CMYK is Cyan, Magenta, Yellow, and blacK. Cyan absorbs red and reflects a blue/green combination. Burgundy is mostly red which means the C should be 0%. Magenta absorbs green and reflects a red/blue combination. We want 100% for M to get the maximum red and some blue. Yellow absorbs blue and reflects a red/green combination. We want a middle value for Y to absorb some blue. K, blacK, makes the colour darker. We want the red at about 50% so set K to 50%. You could set K lower and compensate by setting both M and Y lower.
Pantone is a colour system used in printing that sort of translates to the Web. Pantone have a colour named Ruby wine that is close to burgundy. Their colour identifier for Ruby wine is 19-1629. The CMYK value is 0%, 100%, 65%, 55%. When the colour is placed in an image on the web, the colour often translates to #82001f. Examples on the Web are always a problem because the example might be created on an old Apple computer before Apple copied the standard PC graphics system.
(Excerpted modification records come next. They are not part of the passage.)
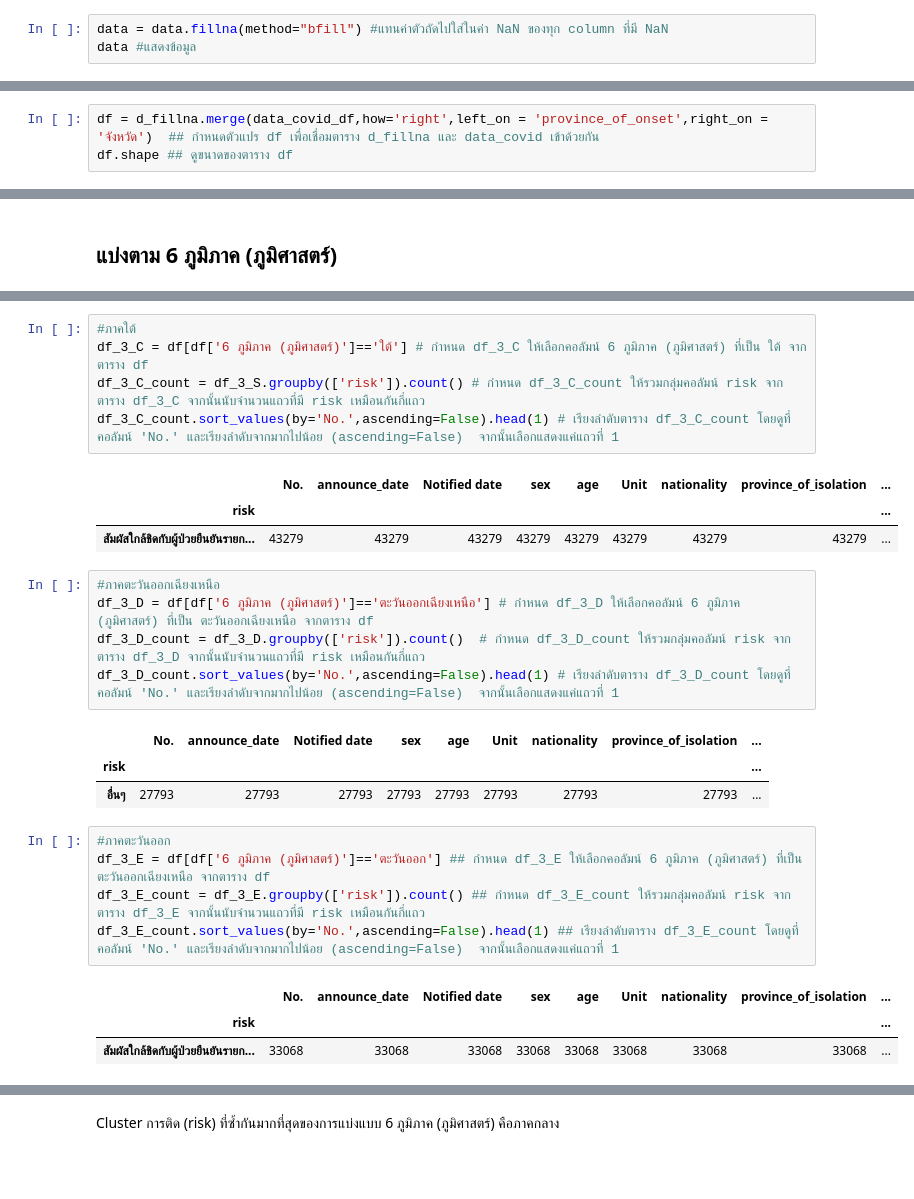
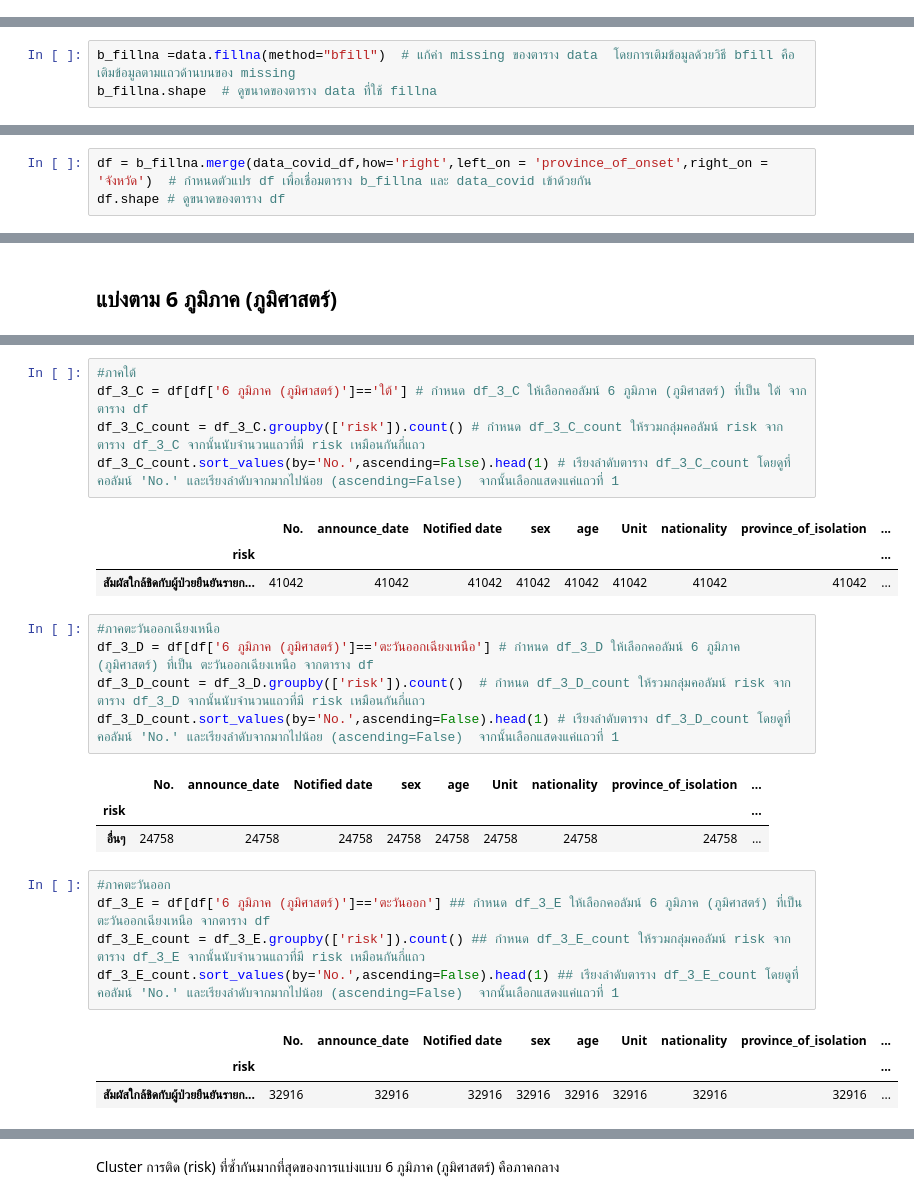
Before and after one commit to Plaifha/data_viz_2022, a Jupyter notebook: BasicPython&DataViz_midterm2022.ipynb, the cells around one changed output, grey strips where cells are left out. Saved outputs shown, nothing was run; the diff lists cells and outputs as text; blank space fills up the shorter version.

```diff
--- a/BasicPython&DataViz_midterm2022.ipynb
+++ b/BasicPython&DataViz_midterm2022.ipynb
@@ -54,6 +62,3 @@ data.head()   # ดูหน้าตาข้อมูลคร่าวๆ
 data.shape   # ดูขนาดของตาราง data
 # %% [output]
 (816989, 11)
-# %%
-data = data.fillna(method="bfill") #แทนค่าตัวถัดไปใส่ในค่า NaN ของทุก column ที่มี NaN
-data #แสดงข้อมูล
@@ -73,0 +82,3 @@ data #แสดงข้อมูล
+# %%
+b_fillna =data.fillna(method="bfill")  # แก้ค่า missing ของตาราง data  โดยการเติมข้อมูลด้วยวิธี bfill คือเติมข้อมูลตามแถวด้านบนของ missing
+b_fillna.shape  # ดูขนาดของตาราง data ที่ใช้ fillna
@@ -128,6 +126,6 @@ data_covid_df
 # %% [markdown]
 ## เชื่อมตาราง
 # %%
-df = d_fillna.merge(data_covid_df,how='right',left_on = 'province_of_onset',right_on = 'จังหวัด')  ## กำหนดตัวแปร df เพื่อเชื่อมตาราง d_fillna และ data_covid เข้าด้วยกัน
-df.shape ## ดูขนาดของตาราง df
+df = b_fillna.merge(data_covid_df,how='right',left_on = 'province_of_onset',right_on = 'จังหวัด')  # กำหนดตัวแปร df เพื่อเชื่อมตาราง b_fillna และ data_covid เข้าด้วยกัน
+df.shape # ดูขนาดของตาราง df
 # %% [output]
@@ -402,12 +417,12 @@ df_3_B_count.sort_values(by='No.',ascending=False).head(1) # เรียงล
 # %%
 #ภาคใต้
 df_3_C = df[df['6 ภูมิภาค (ภูมิศาสตร์)']=='ใต้'] # กำหนด df_3_C ให้เลือกคอลัมน์ 6 ภูมิภาค (ภูมิศาสตร์) ที่เป็น ใต้ จากตาราง df
-df_3_C_count = df_3_S.groupby(['risk']).count() # กำหนด df_3_C_count ให้รวมกลุ่มคอลัมน์ risk จากตาราง df_3_C จากนั้นนับจำนวนแถวที่มี risk เหมือนกันกี่แถว
+df_3_C_count = df_3_C.groupby(['risk']).count() # กำหนด df_3_C_count ให้รวมกลุ่มคอลัมน์ risk จากตาราง df_3_C จากนั้นนับจำนวนแถวที่มี risk เหมือนกันกี่แถว
 df_3_C_count.sort_values(by='No.',ascending=False).head(1) # เรียงลำดับตาราง df_3_C_count โดยดูที่คอลัมน์ 'No.' และเรียงลำดับจากมากไปน้อย (ascending=False)  จากนั้นเลือกแสดงแค่แถวที่ 1
 # %% [output]
 |  | No. | announce_date | Notified date | sex | age | Unit | nationality | province_of_isolation | ... |
 | risk |  |  |  |  |  |  |  |  | ... |
-| สัมผัสใกล้ชิดกับผู้ป่วยยืนยันรายก... | 43279 | 43279 | 43279 | 43279 | 43279 | 43279 | 43279 | 43279 | ... |
+| สัมผัสใกล้ชิดกับผู้ป่วยยืนยันรายก... | 41042 | 41042 | 41042 | 41042 | 41042 | 41042 | 41042 | 41042 | ... |
 # %%
 #ภาคตะวันออกเฉียงเหนือ
 df_3_D = df[df['6 ภูมิภาค (ภูมิศาสตร์)']=='ตะวันออกเฉียงเหนือ'] # กำหนด df_3_D ให้เลือกคอลัมน์ 6 ภูมิภาค (ภูมิศาสตร์) ที่เป็น ตะวันออกเฉียงเหนือ จากตาราง df
@@ -416,7 +431,7 @@ df_3_D_count.sort_values(by='No.',ascending=False).head(1) # เรียงล
 # %% [output]
 |  | No. | announce_date | Notified date | sex | age | Unit | nationality | province_of_isolation | ... |
 | risk |  |  |  |  |  |  |  |  | ... |
-| อื่นๆ | 27793 | 27793 | 27793 | 27793 | 27793 | 27793 | 27793 | 27793 | ... |
+| อื่นๆ | 24758 | 24758 | 24758 | 24758 | 24758 | 24758 | 24758 | 24758 | ... |
 # %%
 #ภาคตะวันออก
 df_3_E = df[df['6 ภูมิภาค (ภูมิศาสตร์)']=='ตะวันออก'] ## กำหนด df_3_E ให้เลือกคอลัมน์ 6 ภูมิภาค (ภูมิศาสตร์) ที่เป็น ตะวันออกเฉียงเหนือ จากตาราง df
@@ -425,7 +440,7 @@ df_3_E_count.sort_values(by='No.',ascending=False).head(1) ## เรียงล
 # %% [output]
 |  | No. | announce_date | Notified date | sex | age | Unit | nationality | province_of_isolation | ... |
 | risk |  |  |  |  |  |  |  |  | ... |
-| สัมผัสใกล้ชิดกับผู้ป่วยยืนยันรายก... | 33068 | 33068 | 33068 | 33068 | 33068 | 33068 | 33068 | 33068 | ... |
+| สัมผัสใกล้ชิดกับผู้ป่วยยืนยันรายก... | 32916 | 32916 | 32916 | 32916 | 32916 | 32916 | 32916 | 32916 | ... |
 # %%
 #ภาคตะวันตก
 df_3_G = df[df['6 ภูมิภาค (ภูมิศาสตร์)']=='ตะวันตก'] # กำหนด df_3_G ให้เลือกคอลัมน์ 6 ภูมิภาค (ภูมิศาสตร์) ที่เป็น ตะวันออกเฉียงเหนือ จากตาราง df
```
Also changed, not shown: parts of 71 cells of this notebook.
Assuming the image creator used a modern Apple branded PC, they might use Photoshop or some other Adobe product and have it set for print output instead of Web output.
Region in France
Burgundy is the English name for the French region of Bourgogne. I tried to find a nice Web site for Burgundy but found only pages spoilt by flash animations. Look on any map of France from Paris south to Marseille. The big town in the middle of that line is Lyon, a place once famous for roses, but that is another story. North of Lyon is Dijon, famous for mustard. Burgundy is a narrow thread of land from Dijon to Lyon.
France owns the name
burgundy when applied to wine. Wine is called burgundy only when from the Burgundy region in France (Bourgogne in French). France has additional wine labelling laws and the burgundy region imposes more restrictions. The red wine we usually call burgundy is Pinot Noir. A small number of wineries in California and a large number of wineries in Australia produce beautiful Pinot Noir. When it is too cold in France to enjoy a visit to a wine district, visit the Tamar Valley and Mornington Peninsular in Australia. Fly in to Melbourne to visit the Mornington Peninsular then catch a local flight to Launceston to visit the Tamar Valley.
Burgundy also produces white wine from Chardonnay grapes and the white wine is also called burgundy by the French. The Mornington Peninsular and Yarra Valley, both near Melbourne, produce a wide range of Chardonnays that beat French Chardonnays in many areas. When you are in France, import duties and taxes make French wine the best choice but many lower priced French wines lack a professional finish and are wildly variable. Outside of France, Australian wines are better value for money plus have a more consistent professional finish. Australian wines go through rigorous expert controls to ensure consistency for a given brand and style.
For anybody from the northern hemisphere, a winter holiday in sunny Australia is great value. Adding a huge range of superb wines readily available at comparatively low prices is a bonus. When you are planning a holiday in Australia and want some tips on the wine regions, use the contact page to send me your questions.
Back to the colour
Burgundy is a beautiful colour. There are few true burgundies in nature. Some rubies have a touch of blue that makes them close to burgundy. Some wines go through a burgundy colour for several years then start aging to a ruby colour. Raspberries can be close to burgundy. A mixture of raspberries and blueberries or strawberries and blueberries is close. The strong red and hints of blue in many berries are signs of fresh well ripened fruit containing powerful antioxidants.
Burgundy indicates health and strength, two reasons why I use the colour on Web sites.